# [EXERCISE OBJECTIVE]
Among the following entries, say how many lines contain the word "Status"; the answer is a number and nothing else.

# [SOURCE RECORDS]
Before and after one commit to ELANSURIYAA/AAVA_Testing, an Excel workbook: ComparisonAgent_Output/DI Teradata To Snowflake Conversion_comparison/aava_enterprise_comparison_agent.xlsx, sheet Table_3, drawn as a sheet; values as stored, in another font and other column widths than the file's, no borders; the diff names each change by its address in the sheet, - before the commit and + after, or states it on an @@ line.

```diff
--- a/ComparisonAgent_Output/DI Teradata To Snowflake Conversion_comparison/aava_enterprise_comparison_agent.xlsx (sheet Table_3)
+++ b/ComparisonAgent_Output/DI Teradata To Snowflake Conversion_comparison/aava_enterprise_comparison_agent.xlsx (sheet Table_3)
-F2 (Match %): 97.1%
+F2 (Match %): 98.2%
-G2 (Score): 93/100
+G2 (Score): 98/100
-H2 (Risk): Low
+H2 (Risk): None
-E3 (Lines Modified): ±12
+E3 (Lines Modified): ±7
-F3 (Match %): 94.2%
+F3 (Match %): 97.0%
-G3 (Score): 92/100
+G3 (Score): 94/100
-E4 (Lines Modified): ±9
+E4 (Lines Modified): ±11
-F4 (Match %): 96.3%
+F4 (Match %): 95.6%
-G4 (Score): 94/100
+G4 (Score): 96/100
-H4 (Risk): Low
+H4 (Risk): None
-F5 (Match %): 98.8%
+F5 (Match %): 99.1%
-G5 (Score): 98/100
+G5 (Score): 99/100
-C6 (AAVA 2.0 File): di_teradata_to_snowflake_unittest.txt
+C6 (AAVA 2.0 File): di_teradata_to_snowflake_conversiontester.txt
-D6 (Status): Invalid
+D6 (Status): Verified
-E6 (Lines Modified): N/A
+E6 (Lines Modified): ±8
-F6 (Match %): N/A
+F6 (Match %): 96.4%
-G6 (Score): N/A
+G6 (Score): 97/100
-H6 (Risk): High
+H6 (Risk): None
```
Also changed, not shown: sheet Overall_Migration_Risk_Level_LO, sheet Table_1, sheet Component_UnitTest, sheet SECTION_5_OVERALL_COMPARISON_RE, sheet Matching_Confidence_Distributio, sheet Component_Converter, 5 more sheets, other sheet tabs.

# [OUTPUT]
2